The sole benefit of embedding a bytecode in a language is that you get the side effect that it can run anywhere that language runs. But in general, this implies performance penalties, especially when the language is relatively slow to begin with.
But in this case, this demo is made usable (ie: the impressive part) by writing a compiler specifically for the bytecode itself. So it works well in spite of the fact that it's a bytecode embedded in JS, not because of it. The really cool things about this demo are precisely 2 things:
1. asm.js makes running C++ code that would render to OpenGL in the browser a possibility, and with relatively good performance. Kudos to Mozilla.
2. It runs on browsers that don't know about asm.js, but it's effectively an emulated machine, and it's slow.
Many of those benchmarks are very fast in browsers without special asm.js optimizations.
All they need to do to be fast on asm.js code is to optimize typed array operations and basic math, and those are things browsers have been doing for a long time. Google even added a Mandreel benchmark to Octane for this reason.
Emscripten and Mandreel output, with or without asm.js, tends to be quite fast, generally faster than handwritten code. asm.js is often faster than that, because it's easier to optimize, even without special optimizations for it. Those special optimizations can help even more, but they are not necessary for it to run, nor are things "slow/emulated" without them.
That link is misleading in the context you present it. Those are microbenchmarks, which a JIT can optimize relatively well. But if you look at the very next slide at http://kripken.github.io/mloc_emscripten_talk/#/28 you will see that for a larger application, non-optimized asm.js performs abysmally, as does JS in general. A performance penalty of ~1000% of native is what you should expect for a nontrivial JS application, and asm.js does not do much (if anything) to alleviate that unless you run odinmonkey.
I was purposefully linking to that slide + the one after it.
Yes, there is a factor of around 4x slowdown between asm.js optimizations and without them, on the next slide. But even 4x slower than asm.js is quite fast, it's enough to run the Epic Citadel demo for example (try it on a version of firefox without those optimizations, like stable release - as others reported in comments, it runs ok). A lot of the work in Epic Citadel is on the GPU anyhow, say it's about half, so the difference is then only something like 2x.

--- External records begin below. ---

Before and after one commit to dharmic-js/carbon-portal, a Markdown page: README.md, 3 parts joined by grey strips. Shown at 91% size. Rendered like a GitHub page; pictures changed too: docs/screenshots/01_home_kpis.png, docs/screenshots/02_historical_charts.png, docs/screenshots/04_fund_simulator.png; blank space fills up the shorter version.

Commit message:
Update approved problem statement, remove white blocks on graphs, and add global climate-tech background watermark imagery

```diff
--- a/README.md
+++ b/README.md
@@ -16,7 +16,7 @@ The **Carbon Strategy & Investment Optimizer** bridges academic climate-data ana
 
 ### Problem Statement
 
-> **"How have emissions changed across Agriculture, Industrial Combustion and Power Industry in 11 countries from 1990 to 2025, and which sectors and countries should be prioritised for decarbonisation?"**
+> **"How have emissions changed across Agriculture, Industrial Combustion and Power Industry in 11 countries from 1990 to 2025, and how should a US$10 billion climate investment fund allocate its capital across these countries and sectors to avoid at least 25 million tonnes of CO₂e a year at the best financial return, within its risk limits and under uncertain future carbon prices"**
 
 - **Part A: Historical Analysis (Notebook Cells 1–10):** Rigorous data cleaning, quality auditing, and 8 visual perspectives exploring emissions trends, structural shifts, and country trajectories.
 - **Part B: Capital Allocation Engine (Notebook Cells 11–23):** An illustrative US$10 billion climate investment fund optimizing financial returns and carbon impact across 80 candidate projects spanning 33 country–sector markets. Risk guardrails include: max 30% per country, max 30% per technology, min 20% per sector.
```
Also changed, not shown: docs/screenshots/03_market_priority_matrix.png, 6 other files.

2x is not that much, we have similar differences on the web anyhow because of CPU differences, JIT differences, etc. That's within the expected range of variance.

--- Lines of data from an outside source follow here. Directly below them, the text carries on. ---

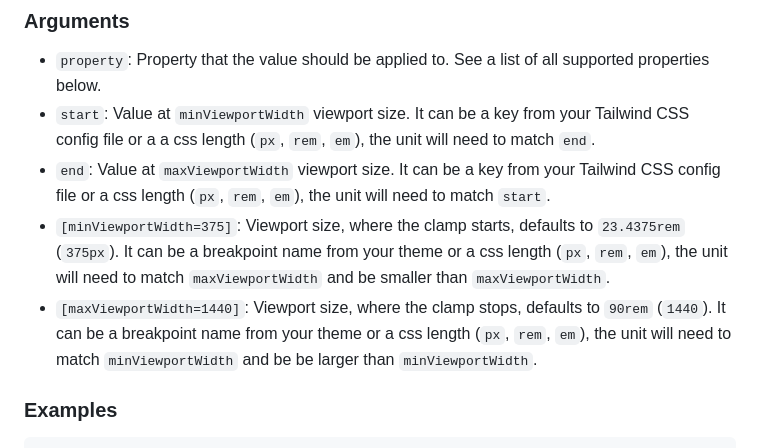
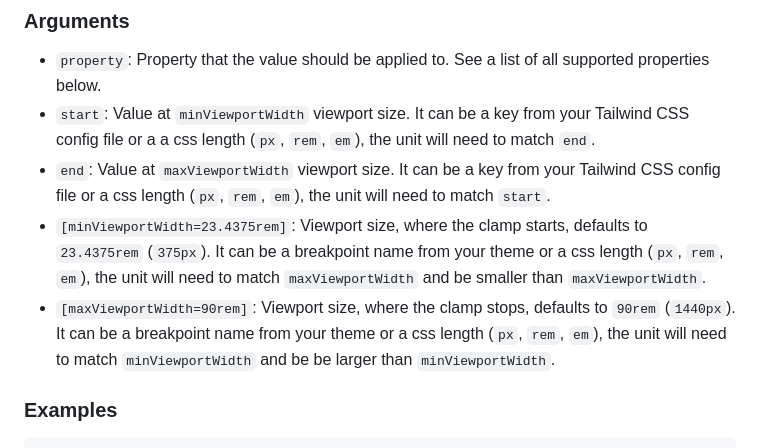
Before and after one commit to nicolas-cusan/tailwind-clamp, a Markdown page: README.md, the part around the change printed below. GitHub-like rendering.

```diff
--- a/README.md
+++ b/README.md
@@ -63,8 +63,8 @@ clamp-[<property>,<start>,<end>,[minViewportWidth,maxViewportWidth]]
 - `property`: Property that the value should be applied to. See a list of all supported properties below.
 - `start`: Value at `minViewportWidth` viewport size. It can be a key from your Tailwind CSS config file or a a css length (`px`, `rem`, `em`), the unit will need to match `end`.
 - `end`: Value at `maxViewportWidth` viewport size. It can be a key from your Tailwind CSS config file or a css length (`px`, `rem`, `em`), the unit will need to match `start`.
-- `[minViewportWidth=375]`: Viewport size, where the clamp starts, defaults to `23.4375rem` (`375px`). It can be a breakpoint name from your theme or a css length (`px`, `rem`, `em`), the unit will need to match `maxViewportWidth` and be smaller than `maxViewportWidth`.
-- `[maxViewportWidth=1440]`: Viewport size, where the clamp stops, defaults to `90rem` (`1440`). It can be a breakpoint name from your theme or a css length (`px`, `rem`, `em`), the unit will need to match `minViewportWidth` and be be larger than `minViewportWidth`.
+- `[minViewportWidth=23.4375rem]`: Viewport size, where the clamp starts, defaults to `23.4375rem` (`375px`). It can be a breakpoint name from your theme or a css length (`px`, `rem`, `em`), the unit will need to match `maxViewportWidth` and be smaller than `maxViewportWidth`.
+- `[maxViewportWidth=90rem]`: Viewport size, where the clamp stops, defaults to `90rem` (`1440px`). It can be a breakpoint name from your theme or a css length (`px`, `rem`, `em`), the unit will need to match `minViewportWidth` and be be larger than `minViewportWidth`.
 
 ### Examples
 
```
Also changed, not shown: other parts of README.md (+9 -12 lines).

It's faster than "handwritten JS" because it's using a subset of JS that's already tuned to near the peak level of performance that you can achieve in JITting JS, which is tightly looped arithmetic with everything inlined working on SMIs. In V8, that's ~2.5x slower than the equivalent C code with optimizations. That's basically best case.
The problem is that it's still dynamic, and at any point a null can come along and force you to throw away a JITted function, so you have to have these checks everywhere just in case. Further, ECMA compliance does not require JIT compilation, which means to expect performance, especially on the web, is dubious at best. I can see merit to expecting performance metrics in something like Node.JS since it assumes V8, but the web does not have 1 JS engine, and the standard does not require such performance metrics.

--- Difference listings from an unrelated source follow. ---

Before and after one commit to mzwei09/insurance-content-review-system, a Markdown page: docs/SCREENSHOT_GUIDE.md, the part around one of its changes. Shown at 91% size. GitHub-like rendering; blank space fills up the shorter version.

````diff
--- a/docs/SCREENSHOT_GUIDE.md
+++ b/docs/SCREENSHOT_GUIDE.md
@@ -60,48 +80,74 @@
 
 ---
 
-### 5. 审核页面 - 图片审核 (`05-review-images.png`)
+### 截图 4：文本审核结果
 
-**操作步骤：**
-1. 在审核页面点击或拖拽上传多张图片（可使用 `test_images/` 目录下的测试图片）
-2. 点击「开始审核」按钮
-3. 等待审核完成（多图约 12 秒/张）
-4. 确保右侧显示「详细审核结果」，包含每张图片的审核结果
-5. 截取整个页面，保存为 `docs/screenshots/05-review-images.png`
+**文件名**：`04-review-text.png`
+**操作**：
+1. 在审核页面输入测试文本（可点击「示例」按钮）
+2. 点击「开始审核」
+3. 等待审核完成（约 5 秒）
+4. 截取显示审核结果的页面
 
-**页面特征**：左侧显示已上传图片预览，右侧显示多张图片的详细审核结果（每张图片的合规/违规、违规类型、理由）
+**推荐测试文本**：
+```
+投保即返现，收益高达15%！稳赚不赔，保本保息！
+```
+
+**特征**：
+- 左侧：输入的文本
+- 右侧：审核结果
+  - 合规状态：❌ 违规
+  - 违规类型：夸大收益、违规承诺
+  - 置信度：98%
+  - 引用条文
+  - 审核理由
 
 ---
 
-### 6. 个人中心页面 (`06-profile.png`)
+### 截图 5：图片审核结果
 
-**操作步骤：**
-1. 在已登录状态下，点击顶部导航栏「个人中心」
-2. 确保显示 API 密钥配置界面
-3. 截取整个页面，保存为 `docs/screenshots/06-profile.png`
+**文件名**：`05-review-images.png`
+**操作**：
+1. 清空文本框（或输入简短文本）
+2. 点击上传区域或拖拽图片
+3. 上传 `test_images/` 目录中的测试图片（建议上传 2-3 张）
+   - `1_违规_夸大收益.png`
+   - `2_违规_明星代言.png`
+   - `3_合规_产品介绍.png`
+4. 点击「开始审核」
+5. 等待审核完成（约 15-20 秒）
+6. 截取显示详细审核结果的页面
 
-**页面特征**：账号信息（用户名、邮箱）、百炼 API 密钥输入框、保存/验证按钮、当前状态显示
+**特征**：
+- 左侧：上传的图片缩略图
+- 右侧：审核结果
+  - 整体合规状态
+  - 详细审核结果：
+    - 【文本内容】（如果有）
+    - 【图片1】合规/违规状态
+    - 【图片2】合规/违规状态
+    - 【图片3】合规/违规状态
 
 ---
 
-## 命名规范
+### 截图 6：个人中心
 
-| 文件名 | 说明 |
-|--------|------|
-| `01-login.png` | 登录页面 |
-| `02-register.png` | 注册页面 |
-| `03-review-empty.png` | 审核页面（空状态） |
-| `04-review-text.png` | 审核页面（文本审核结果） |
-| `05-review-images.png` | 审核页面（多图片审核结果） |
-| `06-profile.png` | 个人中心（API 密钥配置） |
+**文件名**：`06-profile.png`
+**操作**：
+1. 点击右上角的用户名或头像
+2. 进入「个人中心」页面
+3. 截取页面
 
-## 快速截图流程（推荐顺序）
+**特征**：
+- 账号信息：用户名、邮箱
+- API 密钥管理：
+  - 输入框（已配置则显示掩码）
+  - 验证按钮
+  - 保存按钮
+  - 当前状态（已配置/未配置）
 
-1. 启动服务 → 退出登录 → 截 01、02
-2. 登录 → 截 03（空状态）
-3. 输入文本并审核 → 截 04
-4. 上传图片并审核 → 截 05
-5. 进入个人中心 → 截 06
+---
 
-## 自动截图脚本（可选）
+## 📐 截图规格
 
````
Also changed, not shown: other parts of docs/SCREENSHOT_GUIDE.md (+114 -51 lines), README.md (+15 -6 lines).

The "benefits" of building a bytecode in that's represented in some subset of JS are essentially red herrings since they're effectively lies and the downsides are a lot more significant, IMO. Instead, we should be focusing on actually building a bytecode for the web such that all implementations are expected to have certain performance metrics.
>One concern for this type of product is that there's no concept of "installing" a webapp. The website will need to stream all game resources to the client for each user. I would wager that's one reason the graphics are poor: all of what you see was probably generated from <100MB of content.
As the demo says, it's recommended to try it in Firefox Nightly. The demo starts up and runs much faster there thanks to optimizations that are not yet in the stable release (which is what you're running, I think).